§ **WHAT THE TASK ASKS**
From the data, copy out every line in which the word "blog" appears.

Segment Start: DATA EXCERPTS

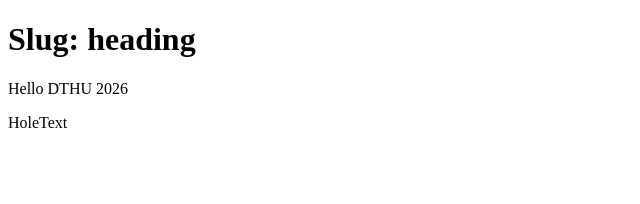
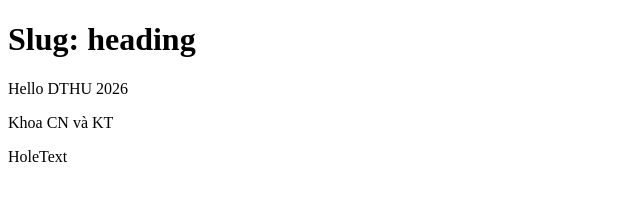
Before and after one commit to LeBinh12/nextjs-cicd, a Next.js app: page /blog/1 in a window 1280 px wide. Shown: the top 204 px of the page, without its empty margins (0-640 px from the left). Built offline with nearby package versions, Linux system fonts and the light colour scheme.

Commit message:
update_v1

```diff
--- a/app/blog/[slug]/page.tsx
+++ b/app/blog/[slug]/page.tsx
@@ -10,6 +10,7 @@ export default function Page() {
     <>
       <h1>Slug: heading</h1>
       <p>Hello DTHU 2026</p>
+      <p>Khoa CN và KT</p>
       <p>HoleText</p>
     </>
   );
```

Segment End: DATA EXCERPTS

§ **SOLUTION TO THIS EXERCISE**
Before and after one commit to LeBinh12/nextjs-cicd, a Next.js app: page /blog/1 in a window 1280 px wide. Shown: the top 204 px of the page, without its empty margins (0-640 px from the left). Built offline with nearby package versions, Linux system fonts and the light colour scheme.
--- a/app/blog/[slug]/page.tsx
+++ b/app/blog/[slug]/page.tsx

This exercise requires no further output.